Exercise directions: Set every entry down again exactly, omitting none.
BEGIN Dataset records
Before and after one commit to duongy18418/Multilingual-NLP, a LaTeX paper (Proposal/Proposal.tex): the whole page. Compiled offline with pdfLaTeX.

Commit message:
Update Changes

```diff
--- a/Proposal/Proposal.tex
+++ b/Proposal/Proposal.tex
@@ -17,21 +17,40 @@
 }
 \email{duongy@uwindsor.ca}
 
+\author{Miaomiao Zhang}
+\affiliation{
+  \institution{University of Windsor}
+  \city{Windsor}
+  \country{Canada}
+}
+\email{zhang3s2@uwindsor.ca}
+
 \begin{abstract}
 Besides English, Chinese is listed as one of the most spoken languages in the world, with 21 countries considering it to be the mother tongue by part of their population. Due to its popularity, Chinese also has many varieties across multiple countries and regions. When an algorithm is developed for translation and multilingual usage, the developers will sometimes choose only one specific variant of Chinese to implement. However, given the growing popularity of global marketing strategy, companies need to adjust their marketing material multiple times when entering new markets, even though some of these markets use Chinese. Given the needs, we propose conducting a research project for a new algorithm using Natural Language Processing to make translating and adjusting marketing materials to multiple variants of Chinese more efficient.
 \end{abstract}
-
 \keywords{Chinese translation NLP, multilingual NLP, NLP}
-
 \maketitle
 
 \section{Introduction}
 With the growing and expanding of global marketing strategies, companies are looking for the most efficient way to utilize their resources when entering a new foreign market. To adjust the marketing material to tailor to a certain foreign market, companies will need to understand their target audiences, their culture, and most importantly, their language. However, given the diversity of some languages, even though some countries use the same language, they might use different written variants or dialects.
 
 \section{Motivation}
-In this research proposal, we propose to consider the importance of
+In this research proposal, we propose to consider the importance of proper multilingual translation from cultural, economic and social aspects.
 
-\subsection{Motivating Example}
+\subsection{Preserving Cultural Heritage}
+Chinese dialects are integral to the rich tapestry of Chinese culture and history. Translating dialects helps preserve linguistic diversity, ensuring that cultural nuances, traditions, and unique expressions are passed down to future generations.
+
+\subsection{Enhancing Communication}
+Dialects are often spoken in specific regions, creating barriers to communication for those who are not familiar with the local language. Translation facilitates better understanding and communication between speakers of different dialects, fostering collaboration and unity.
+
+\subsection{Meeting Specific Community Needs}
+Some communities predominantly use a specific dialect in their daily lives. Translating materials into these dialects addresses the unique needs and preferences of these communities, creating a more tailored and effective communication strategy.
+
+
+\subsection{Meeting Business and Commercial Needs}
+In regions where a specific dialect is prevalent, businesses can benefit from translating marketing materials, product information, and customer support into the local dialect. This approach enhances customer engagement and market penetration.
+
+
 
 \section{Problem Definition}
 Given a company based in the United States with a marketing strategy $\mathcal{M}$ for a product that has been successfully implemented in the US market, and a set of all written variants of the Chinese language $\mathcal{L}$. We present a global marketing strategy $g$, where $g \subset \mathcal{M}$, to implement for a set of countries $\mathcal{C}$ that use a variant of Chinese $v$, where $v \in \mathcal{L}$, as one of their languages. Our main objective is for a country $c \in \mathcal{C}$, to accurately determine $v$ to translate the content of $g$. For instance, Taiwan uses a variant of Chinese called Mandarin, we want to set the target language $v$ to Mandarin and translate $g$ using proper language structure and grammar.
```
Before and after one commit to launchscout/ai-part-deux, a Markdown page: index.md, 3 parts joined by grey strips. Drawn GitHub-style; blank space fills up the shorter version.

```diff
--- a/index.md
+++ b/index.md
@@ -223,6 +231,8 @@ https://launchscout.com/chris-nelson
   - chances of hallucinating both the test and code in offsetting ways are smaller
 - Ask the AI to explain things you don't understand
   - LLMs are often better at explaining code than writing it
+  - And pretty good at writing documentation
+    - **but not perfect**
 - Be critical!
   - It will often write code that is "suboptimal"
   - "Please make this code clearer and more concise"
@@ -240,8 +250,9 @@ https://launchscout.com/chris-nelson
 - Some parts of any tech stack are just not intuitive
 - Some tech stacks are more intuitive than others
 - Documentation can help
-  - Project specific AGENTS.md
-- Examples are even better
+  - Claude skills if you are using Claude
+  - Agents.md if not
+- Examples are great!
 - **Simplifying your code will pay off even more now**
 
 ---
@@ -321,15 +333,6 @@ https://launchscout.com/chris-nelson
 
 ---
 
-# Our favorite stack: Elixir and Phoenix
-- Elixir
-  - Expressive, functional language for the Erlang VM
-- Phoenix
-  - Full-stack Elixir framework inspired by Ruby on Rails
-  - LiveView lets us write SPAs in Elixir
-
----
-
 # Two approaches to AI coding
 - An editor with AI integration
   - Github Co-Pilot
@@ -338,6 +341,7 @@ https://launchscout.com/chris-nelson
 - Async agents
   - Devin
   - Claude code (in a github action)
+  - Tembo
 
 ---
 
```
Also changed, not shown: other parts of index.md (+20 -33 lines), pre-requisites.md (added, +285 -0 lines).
END Dataset records
Output of the exercise:
Before and after one commit to duongy18418/Multilingual-NLP, a LaTeX paper (Proposal/Proposal.tex): the whole page. Compiled offline with pdfLaTeX.

Commit message:
Update Changes

```diff
--- a/Proposal/Proposal.tex
+++ b/Proposal/Proposal.tex
@@ -17,21 +17,40 @@
 }
 \email{duongy@uwindsor.ca}
 
+\author{Miaomiao Zhang}
+\affiliation{
+  \institution{University of Windsor}
+  \city{Windsor}
+  \country{Canada}
+}
+\email{zhang3s2@uwindsor.ca}
+
 \begin{abstract}
 Besides English, Chinese is listed as one of the most spoken languages in the world, with 21 countries considering it to be the mother tongue by part of their population. Due to its popularity, Chinese also has many varieties across multiple countries and regions. When an algorithm is developed for translation and multilingual usage, the developers will sometimes choose only one specific variant of Chinese to implement. However, given the growing popularity of global marketing strategy, companies need to adjust their marketing material multiple times when entering new markets, even though some of these markets use Chinese. Given the needs, we propose conducting a research project for a new algorithm using Natural Language Processing to make translating and adjusting marketing materials to multiple variants of Chinese more efficient.
 \end{abstract}
-
 \keywords{Chinese translation NLP, multilingual NLP, NLP}
-
 \maketitle
 
 \section{Introduction}
 With the growing and expanding of global marketing strategies, companies are looking for the most efficient way to utilize their resources when entering a new foreign market. To adjust the marketing material to tailor to a certain foreign market, companies will need to understand their target audiences, their culture, and most importantly, their language. However, given the diversity of some languages, even though some countries use the same language, they might use different written variants or dialects.
 
 \section{Motivation}
-In this research proposal, we propose to consider the importance of
+In this research proposal, we propose to consider the importance of proper multilingual translation from cultural, economic and social aspects.
 
-\subsection{Motivating Example}
+\subsection{Preserving Cultural Heritage}
+Chinese dialects are integral to the rich tapestry of Chinese culture and history. Translating dialects helps preserve linguistic diversity, ensuring that cultural nuances, traditions, and unique expressions are passed down to future generations.
+
+\subsection{Enhancing Communication}
+Dialects are often spoken in specific regions, creating barriers to communication for those who are not familiar with the local language. Translation facilitates better understanding and communication between speakers of different dialects, fostering collaboration and unity.
+
+\subsection{Meeting Specific Community Needs}
+Some communities predominantly use a specific dialect in their daily lives. Translating materials into these dialects addresses the unique needs and preferences of these communities, creating a more tailored and effective communication strategy.
+
+
+\subsection{Meeting Business and Commercial Needs}
+In regions where a specific dialect is prevalent, businesses can benefit from translating marketing materials, product information, and customer support into the local dialect. This approach enhances customer engagement and market penetration.
+
+
 
 \section{Problem Definition}
 Given a company based in the United States with a marketing strategy $\mathcal{M}$ for a product that has been successfully implemented in the US market, and a set of all written variants of the Chinese language $\mathcal{L}$. We present a global marketing strategy $g$, where $g \subset \mathcal{M}$, to implement for a set of countries $\mathcal{C}$ that use a variant of Chinese $v$, where $v \in \mathcal{L}$, as one of their languages. Our main objective is for a country $c \in \mathcal{C}$, to accurately determine $v$ to translate the content of $g$. For instance, Taiwan uses a variant of Chinese called Mandarin, we want to set the target language $v$ to Mandarin and translate $g$ using proper language structure and grammar.
```
Before and after one commit to launchscout/ai-part-deux, a Markdown page: index.md, 3 parts joined by grey strips. Drawn GitHub-style; blank space fills up the shorter version.

```diff
--- a/index.md
+++ b/index.md
@@ -223,6 +231,8 @@ https://launchscout.com/chris-nelson
   - chances of hallucinating both the test and code in offsetting ways are smaller
 - Ask the AI to explain things you don't understand
   - LLMs are often better at explaining code than writing it
+  - And pretty good at writing documentation
+    - **but not perfect**
 - Be critical!
   - It will often write code that is "suboptimal"
   - "Please make this code clearer and more concise"
@@ -240,8 +250,9 @@ https://launchscout.com/chris-nelson
 - Some parts of any tech stack are just not intuitive
 - Some tech stacks are more intuitive than others
 - Documentation can help
-  - Project specific AGENTS.md
-- Examples are even better
+  - Claude skills if you are using Claude
+  - Agents.md if not
+- Examples are great!
 - **Simplifying your code will pay off even more now**
 
 ---
@@ -321,15 +333,6 @@ https://launchscout.com/chris-nelson
 
 ---
 
-# Our favorite stack: Elixir and Phoenix
-- Elixir
-  - Expressive, functional language for the Erlang VM
-- Phoenix
-  - Full-stack Elixir framework inspired by Ruby on Rails
-  - LiveView lets us write SPAs in Elixir
-
----
-
 # Two approaches to AI coding
 - An editor with AI integration
   - Github Co-Pilot
@@ -338,6 +341,7 @@ https://launchscout.com/chris-nelson
 - Async agents
   - Devin
   - Claude code (in a github action)
+  - Tembo
 
 ---
 
```
Also changed, not shown: other parts of index.md (+20 -33 lines), pre-requisites.md (added, +285 -0 lines).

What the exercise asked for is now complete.